After spending time in a Kenyan refugee camp filled with too much dust and too little food, Edward finds Salt Lake City's weather, people and low crime a welcome relief."This place is quiet, that's why I like it," Edward says with a shy smile. Edward and about 40 other refugees gathered Friday evening at Poplar Grove Park for a picnic sponsored by the International Rescue Committee. The refugees may hail from countries around the world, but their status as some of Salt Lake City's newest residents binds them.

D. Edward Knowles, volunteer coordinator for IRC, knows the smiling people playing volleyball and munching goodies are the human faces in the wars most Utahns only know through the media. Two of the largest groups of refugees at the picnic are from Bosnia and Sudan.

The some 180 refugee families in Utah are in the United States for political, not economic reasons, Knowles said. Many are in the United States "to save their own hides."

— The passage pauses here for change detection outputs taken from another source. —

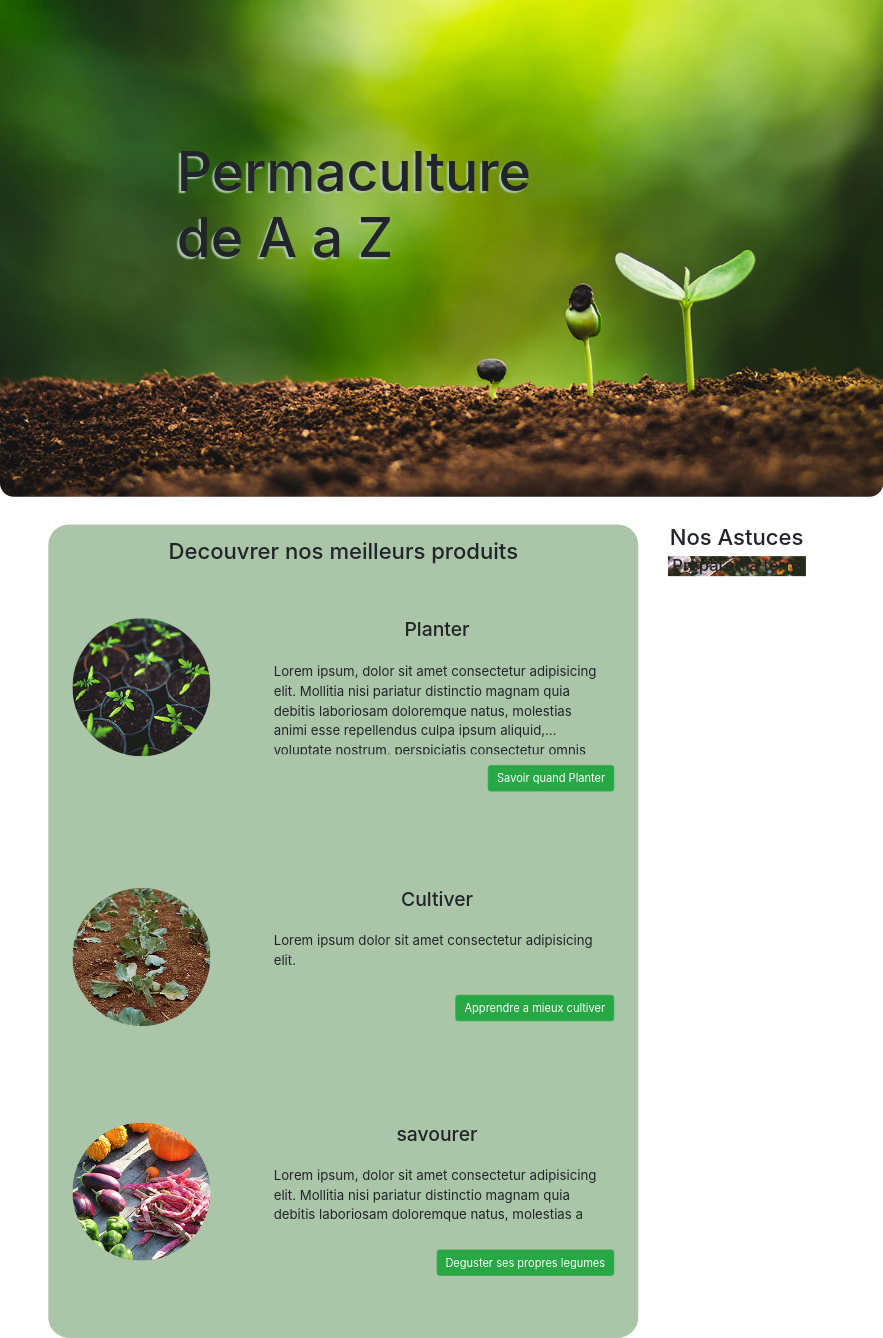
Repository: ahthionkevin/permaculture
Page: index.html
These files come from the project's save history. The page is drawn as it stood at one moment and after the next save; the edit follows.
The browser window is 1280 px wide. The pictures show the whole page, at 69% of full size.
Backgrounds fixed to the window are drawn as part of the page.

Above is the page before, as saved 2021-07-06 22:06:34.

After the next save:
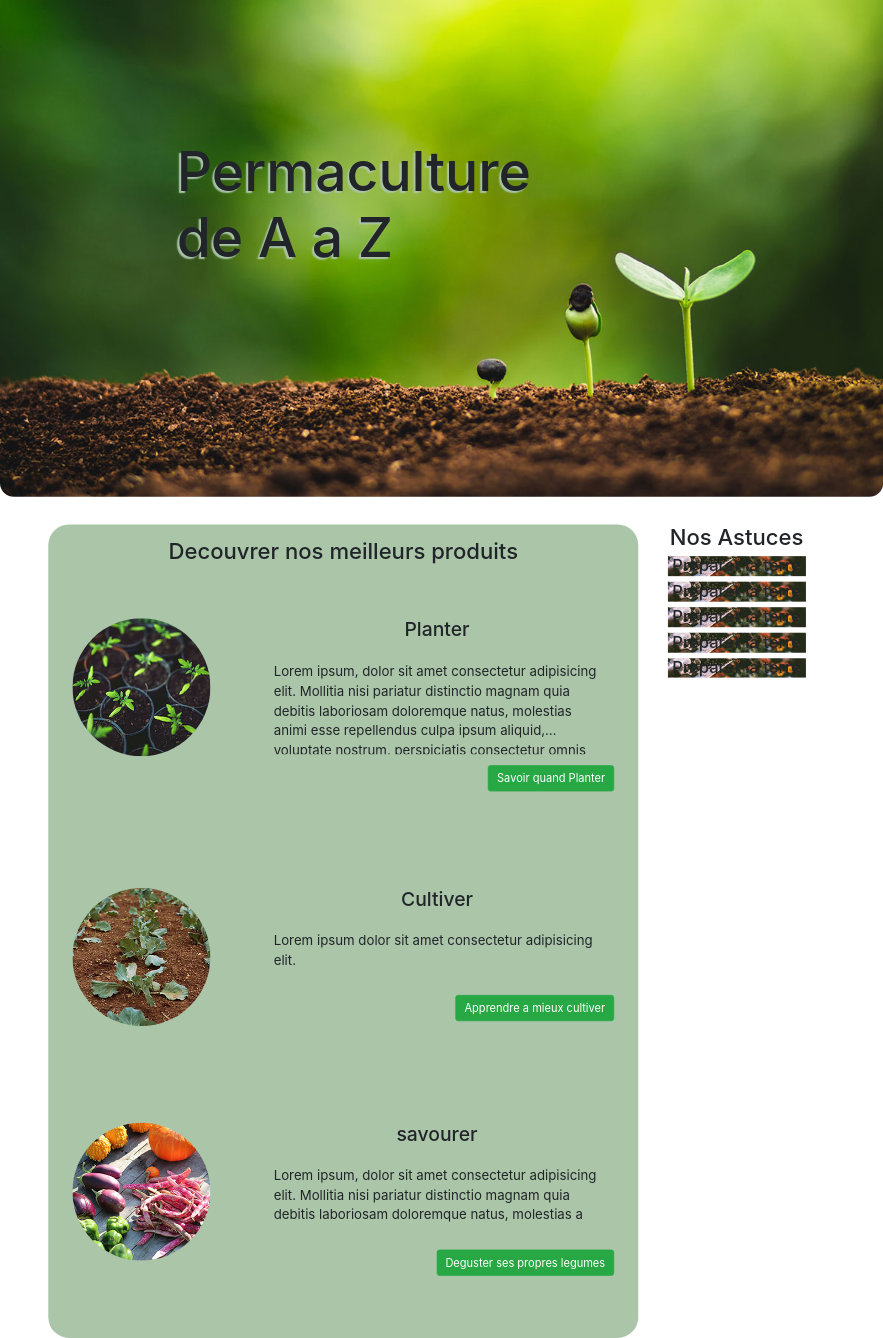
Saved 47 s later.
--- a/index.html
+++ b/index.html
@@ -66,6 +66,22 @@
                 <div class="tips" style="background: url(./media/preparer.jpeg) no-repeat 50% 50%;">
                     <h4>Preparer la terre</h4>
                 </div>
+
+                <div class="tips" style="background: url(./media/preparer.jpeg) no-repeat 50% 50%;">
+                    <h4>Preparer la terre</h4>
+                </div>
+
+                <div class="tips" style="background: url(./media/preparer.jpeg) no-repeat 50% 50%;">
+                    <h4>Preparer la terre</h4>
+                </div>
+
+                <div class="tips" style="background: url(./media/preparer.jpeg) no-repeat 50% 50%;">
+                    <h4>Preparer la terre</h4>
+                </div>
+
+                <div class="tips" style="background: url(./media/preparer.jpeg) no-repeat 50% 50%;">
+                    <h4>Preparer la terre</h4>
+                </div>
             </div>
         </div>
     </div>
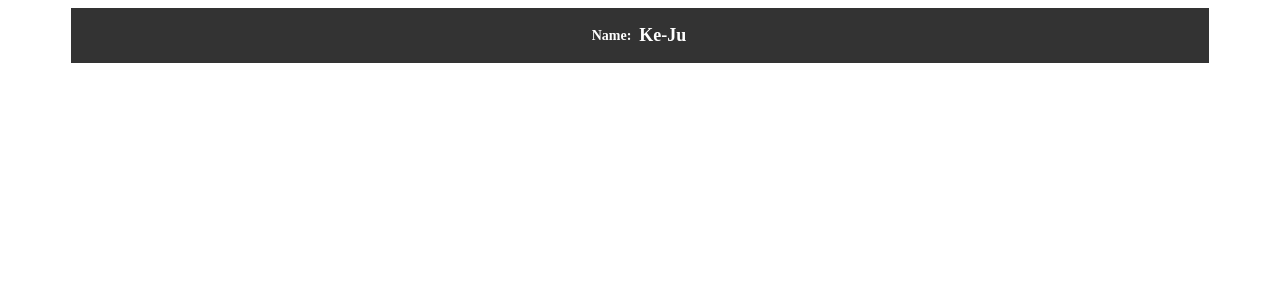
Repository: kerudai/mdiat3126nextapp
Page: /
These files come from the project's save history. The page is drawn as it stood at one moment and after the next save; the edit follows.
The browser window is 1280 px wide. The pictures show the whole page.
The project was rebuilt for these pictures with package versions that can differ from the ones it lists, and the page was loaded fresh each time. The framework's server and built-in components were replaced by stand-ins that run in the browser.

Above is the page before, as saved 2020-09-29 16:07:50.

### pages/_app.js
import './app.scss';

function MyApp({ Component, pageProps }) {
  return <Component {...pageProps} />
}

export default MyApp

### pages/index.js
import Header from '../comps/Header';

export default function Home() {
  return (
    <div className="main">
      <div>
        <Header />
      </div>

    </div>
  )
}

### pages/app.scss


@import './index.scss';

### comps/Header/index.js
import React from 'react';
import styled, {css} from 'styled-components';

const HeadTitle = styled.h1`
    font-size: 18px;
    color: ${props=>props.color ? props.color : "#FFF"};
    padding: 5px;
    ${props=>props.highlight === true && css`
    background-color: #F5A;
    margin: 10px;
    `}
`;

const SubHeadTitle = styled(HeadTitle)`
    font-size: 14px;
    padding: 3px;
`;

const HeadBox = styled.div`
    background-color: #333;
    display: flex;
    align-items: center;
    justify-content: center;
`;

const Header = ({color, highlight}) => {
    return <HeadBox>
        <SubHeadTitle color={color}>Name: </SubHeadTitle>
        <HeadTitle highlight={highlight}>Ke-Ju</HeadTitle>
    </HeadBox>;
}

Header.defaultProps = {
    color: null,
    highlight: null
};

export default Header;

### pages/index.scss
.main {
    width: 90%;
    margin: auto;
}

After the next save:
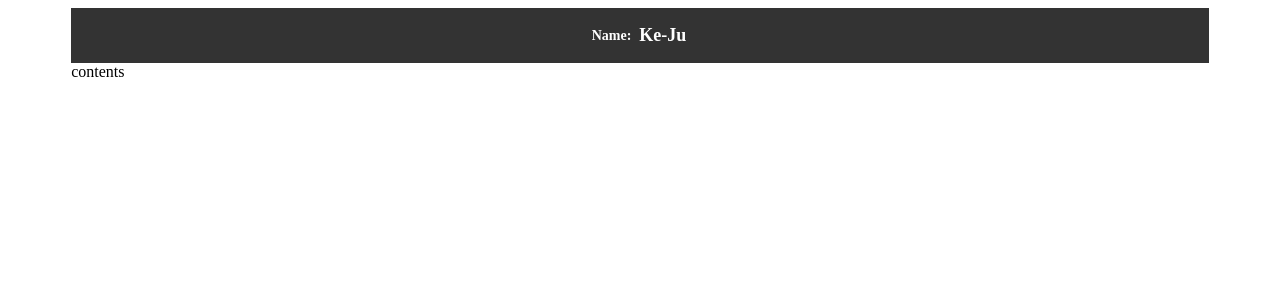
Saved 100 s later.
--- a/pages/index.js
+++ b/pages/index.js
@@ -3,10 +3,12 @@ import Header from '../comps/Header';
 export default function Home() {
   return (
     <div className="main">
-      <div>
+      <div className="header">
         <Header />
       </div>
-
+      <div className="contents">
+        contents
+      </div>
     </div>
   )
 }
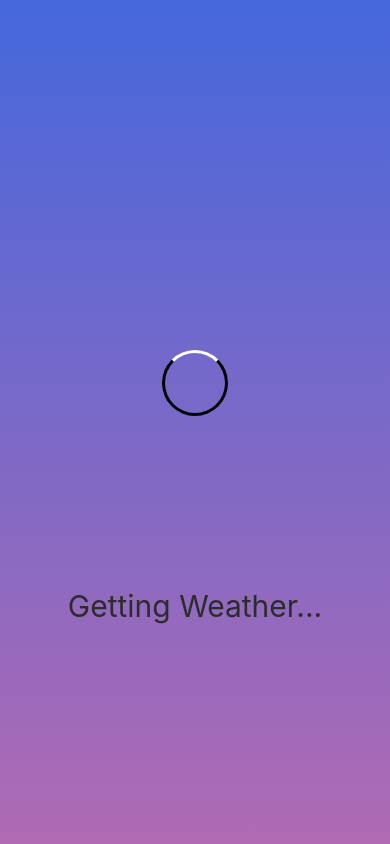
Repository: Exchallenger/Weather-app
Screen: /
An editor plug-in stored every save of this project. The screen is shown before and after the next save, followed by the edit.
The app was drawn by React Native's web renderer in a window 390 px wide. The project was rebuilt for these pictures with package versions that can differ from the ones it lists, and the page was loaded fresh each time. Also part of the build but not shown: weather.js.

Above is the screen before, as saved 2021-01-15 15:59:21.

### App.js
import { StatusBar } from 'expo-status-bar';
import {Alert} from "react-native";
import React, { useEffect, useState } from 'react';
import Loading from './loading';
import * as Location from 'expo-location';
import axios from 'axios';
import Weather from './weather';

const API_KEY = "9e0bfa2c5f6975bf6890d7892b8f2c06";
// api.openweathermap.org/data/2.5/weather?lat=35.544829899999996&lon=129.3517382&appid=9e0bfa2c5f6975bf6890d7892b8f2c06

const App = (props) => {
  const [isLoading, setIsLoading] = useState(true);
  const [temp, setTemp] = useState();
  const [nowweather, setNowWeather] = useState();
  const [city, setCity] = useState();


  // const weathers = ['Thunderstorm','Dizzle','Rain','Snow','Atmosphere','Clear','Clouds','Haze','Mist','Dust'];

  const getWeather = async(latitude, longitude) =>{
      const {data} = await axios.get(
        `https://api.openweathermap.org/data/2.5/weather?lat=${latitude}&lon=${longitude}&appid=${API_KEY}&units=metric`);
        setIsLoading(true);
        const ntemp = data.main.temp;
        setTemp(ntemp);
        const nweather = data.weather[0].main;
        setNowWeather(nweather);
        const ncity = data.name;
        setCity(ncity);
  };
  const getLocation = async() =>{
    try{
      await Location.requestPermissionsAsync();
      const {coords : {latitude, longitude}} = await Location.getCurrentPositionAsync();
      getWeather(latitude, longitude);
    }catch(error){
      Alert.alert("Can't find you", "so sad");
    }}
  useEffect(()=>{
    getLocation();
  },[isLoading]);


  return (isLoading ? <Loading/> : <Weather temp={temp} weather={nowweather} city={city}/>);
};

export default App;

//Math.round(temp)

### loading.js
import React from 'react';
import {StyleSheet, Text, View, StatusBar, Animated} from "react-native";
import { LinearGradient } from 'expo-linear-gradient';

export default function Loading(){
    return(
    <LinearGradient colors={['#4568dc','#b06ab3']} style={styles.container}>
        <StatusBar barStyle="dark-content"/>
        <View style={styles.load}></View>
        <View style={styles.texts}><Text style={styles.text}>Getting Weather...</Text></View>
    </LinearGradient>);
}

const styles = StyleSheet.create({
    container:{
        flex:1,
        justifyContent:"space-between",
        alignItems:"center",
        paddingHorizontal:30,
        paddingVertical:100,
        backgroundColor:"#FDF6AA"
    },
    texts:{
        flex:1,
        justifyContent:"flex-end",
        alignItems:"flex-end",
        marginBottom:120
    },
    text:{
        color:"#2c2c2c",
        fontSize:30,
    },
    load:{
        position:"absolute",
        top:350,
        height:66,
        width:66,
        borderWidth:3,
        borderTopColor:"white",
        borderRadius:50,
    }
});

After the next save:
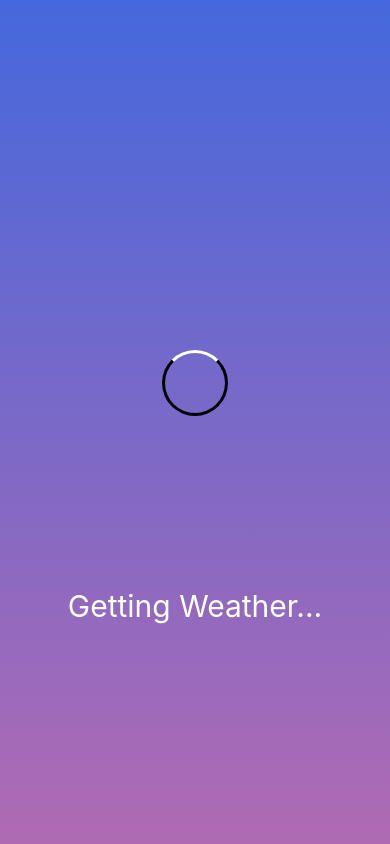
Saved 44 s later.
--- a/loading.js
+++ b/loading.js
@@ -27,7 +27,7 @@ const styles = StyleSheet.create({
         marginBottom:120
     },
     text:{
-        color:"#2c2c2c",
+        color:"white",
         fontSize:30,
     },
     load:{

An international organization founded by Albert Einstein, IRC's newest office was opened in Salt Lake City last October. IRC screens people from the world's refugee camps and then pays for their airfare and first month's rent in the United States. But Knowles says the ultimate goal is to get the refugees as self-sufficient as quickly as possible. Volunteers help the families with job and language skills. When the wars end in their homelands, the refugees can choose to return or stay in the United States.

A familiar face at the picnic is Mary Hansen who works with Literacy Volunteers of America, Wasatch Center. Hansen coordinates volunteers to teach refugee children in kindergarten through third grade. There are also programs for their parents. Even grandparents have a shot at learning English through the center's "Elders of the World" program.

A literacy volunteer for more than 19 years, Hansen said the world is a very small place, and cultural diversity enriches it.

"When you see how small it is, you don't want to hurt people or do anything offensive," she said. "When they come over and make a life, our lives are enriched."

Elvir, a refugee from Bosnia living in Salt Lake City, said the city reminds him of his hometown of Sarajevo. He and his wife had only been in Salt Lake City seven days when it was selected to host the 2002 Winter Olympics.

Elvir said he was happy to celebrate the announcement with his new neighbors, but his eyes got watery as he thinks about when, and if, he will ever get to go home. Like many refugees, Elvir just doesn't know.